What the task asks:
Type the records that follow again exactly as written, but drop the pictures.

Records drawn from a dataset
________

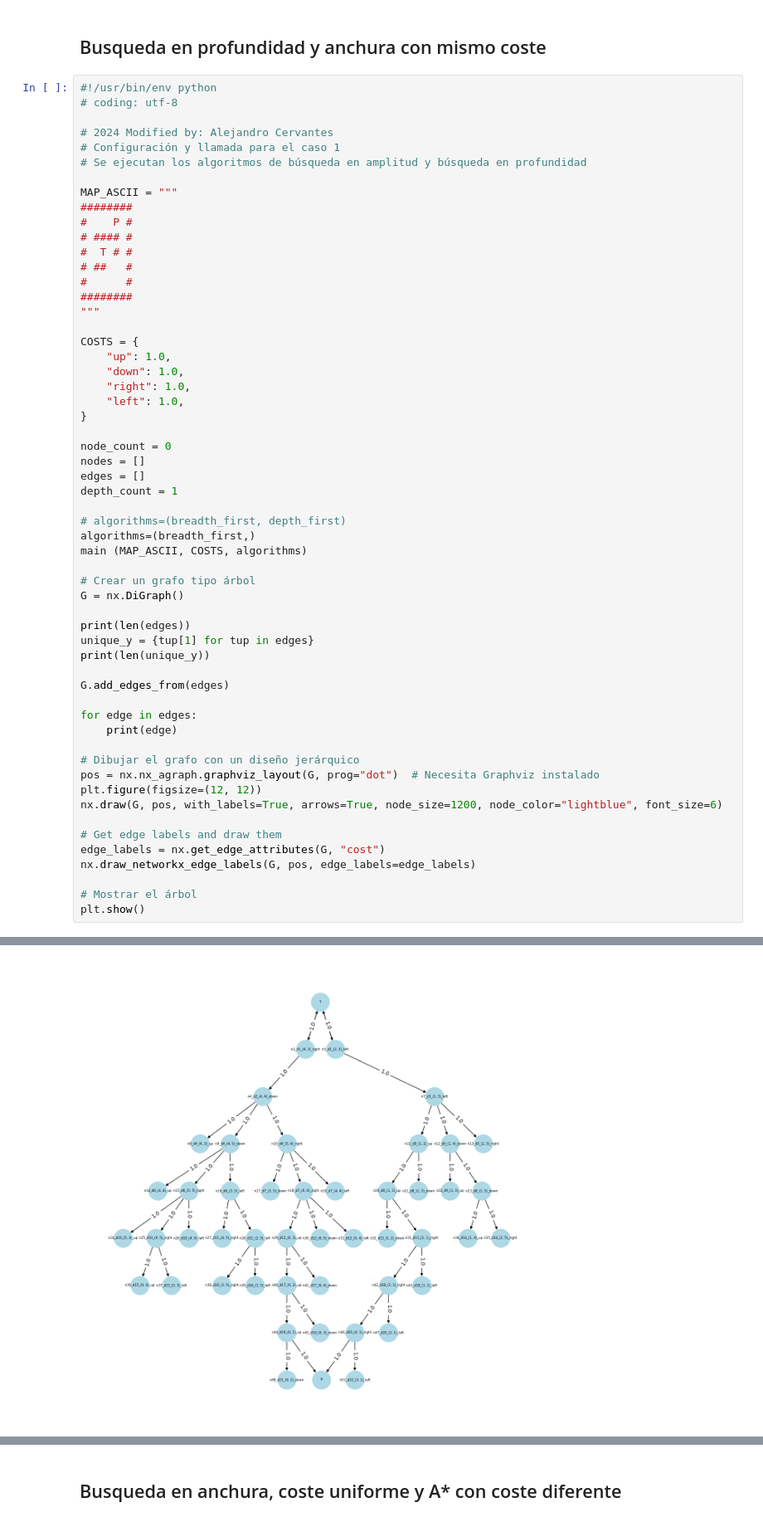
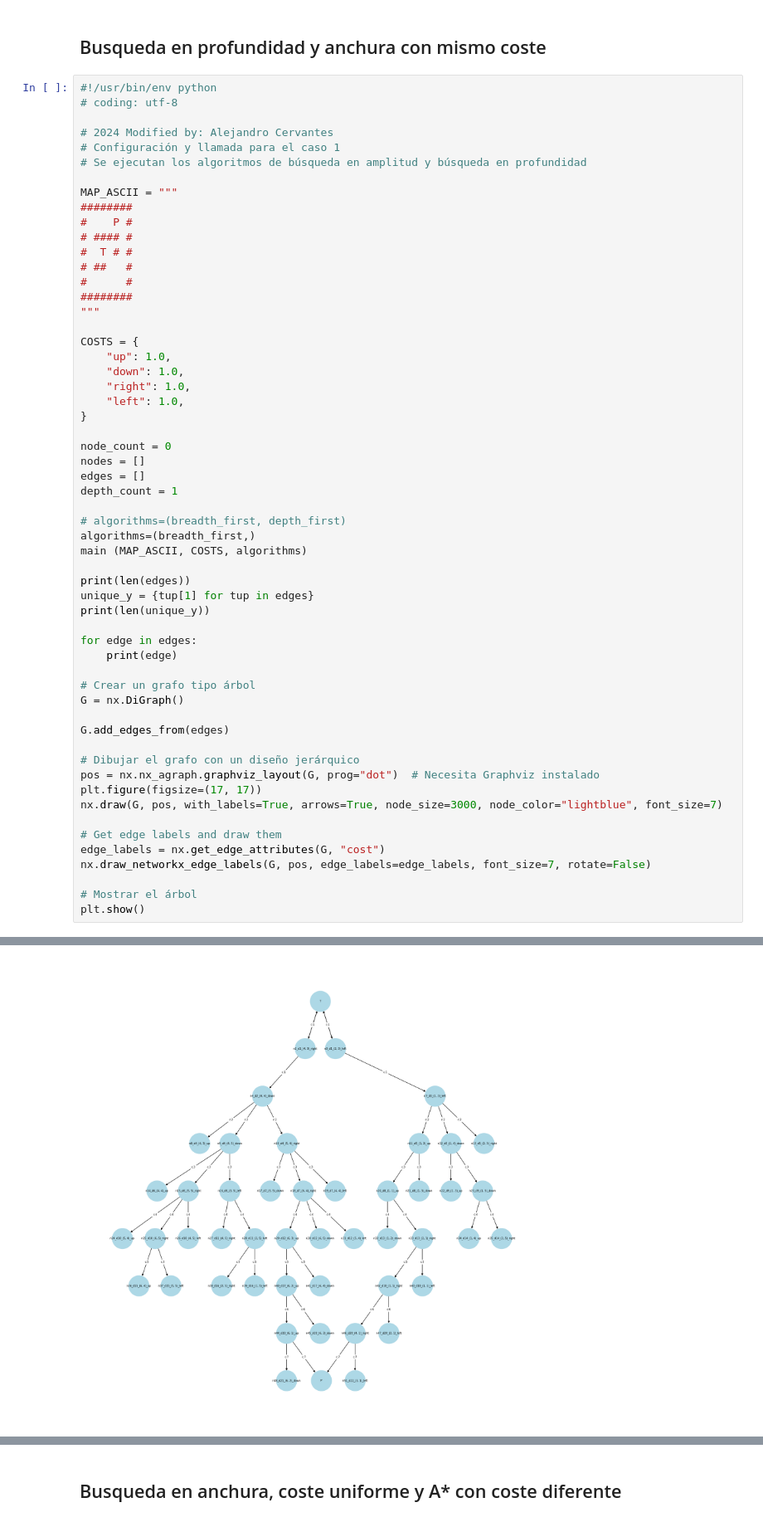
Before and after one commit to UNIR-RPA/UNIR-RPA-ACTIVIDAD-1, a Jupyter notebook: miunar04_act1/Cuaderno_Actividad_1_Búsqueda.ipynb, the cells around one changed output, grey strips where cells are left out. Shown at 83% size. Cells and saved outputs as stored; diff of their text form.

```diff
--- a/miunar04_act1/Cuaderno_Actividad_1_Búsqueda.ipynb
+++ b/miunar04_act1/Cuaderno_Actividad_1_Búsqueda.ipynb
@@ -270,26 +282,26 @@ depth_count = 1
 algorithms=(breadth_first,)
 main (MAP_ASCII, COSTS, algorithms)
 
-# Crear un grafo tipo árbol
-G = nx.DiGraph()
-
 print(len(edges))
 unique_y = {tup[1] for tup in edges}
 print(len(unique_y))
 
-G.add_edges_from(edges)
-
 for edge in edges:
     print(edge)
 
+# Crear un grafo tipo árbol
+G = nx.DiGraph()
+
+G.add_edges_from(edges)
+
 # Dibujar el grafo con un diseño jerárquico
 pos = nx.nx_agraph.graphviz_layout(G, prog="dot")  # Necesita Graphviz instalado
-plt.figure(figsize=(12, 12))
-nx.draw(G, pos, with_labels=True, arrows=True, node_size=1200, node_color="lightblue", font_size=6)
+plt.figure(figsize=(17, 17))
+nx.draw(G, pos, with_labels=True, arrows=True, node_size=3000, node_color="lightblue", font_size=7)
 
 # Get edge labels and draw them
 edge_labels = nx.get_edge_attributes(G, "cost")
-nx.draw_networkx_edge_labels(G, pos, edge_labels=edge_labels)
+nx.draw_networkx_edge_labels(G, pos, edge_labels=edge_labels, font_size=7, rotate=False)
 
 # Mostrar el árbol
 plt.show()
@@ -314,4 +326,4 @@ Father P:(n15_d6_(5, 5)_right)
-[figure, old version]
+[figure, new version]
 # %%
 #!/usr/bin/env python
 # coding: utf-8
```
Also changed, not shown: parts of 11 cells of this notebook, 3 other files.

________

Solution to the exercise:
Before and after one commit to UNIR-RPA/UNIR-RPA-ACTIVIDAD-1, a Jupyter notebook: miunar04_act1/Cuaderno_Actividad_1_Búsqueda.ipynb, the cells around one changed output, grey strips where cells are left out. Shown at 83% size. Cells and saved outputs as stored; diff of their text form.

```diff
--- a/miunar04_act1/Cuaderno_Actividad_1_Búsqueda.ipynb
+++ b/miunar04_act1/Cuaderno_Actividad_1_Búsqueda.ipynb
@@ -270,26 +282,26 @@ depth_count = 1
 algorithms=(breadth_first,)
 main (MAP_ASCII, COSTS, algorithms)
 
-# Crear un grafo tipo árbol
-G = nx.DiGraph()
-
 print(len(edges))
 unique_y = {tup[1] for tup in edges}
 print(len(unique_y))
 
-G.add_edges_from(edges)
-
 for edge in edges:
     print(edge)
 
+# Crear un grafo tipo árbol
+G = nx.DiGraph()
+
+G.add_edges_from(edges)
+
 # Dibujar el grafo con un diseño jerárquico
 pos = nx.nx_agraph.graphviz_layout(G, prog="dot")  # Necesita Graphviz instalado
-plt.figure(figsize=(12, 12))
-nx.draw(G, pos, with_labels=True, arrows=True, node_size=1200, node_color="lightblue", font_size=6)
+plt.figure(figsize=(17, 17))
+nx.draw(G, pos, with_labels=True, arrows=True, node_size=3000, node_color="lightblue", font_size=7)
 
 # Get edge labels and draw them
 edge_labels = nx.get_edge_attributes(G, "cost")
-nx.draw_networkx_edge_labels(G, pos, edge_labels=edge_labels)
+nx.draw_networkx_edge_labels(G, pos, edge_labels=edge_labels, font_size=7, rotate=False)
 
 # Mostrar el árbol
 plt.show()
@@ -314,4 +326,4 @@ Father P:(n15_d6_(5, 5)_right)
-[figure, old version]
+[figure, new version]
 # %%
 #!/usr/bin/env python
 # coding: utf-8
```
Also changed, not shown: parts of 11 cells of this notebook, 3 other files.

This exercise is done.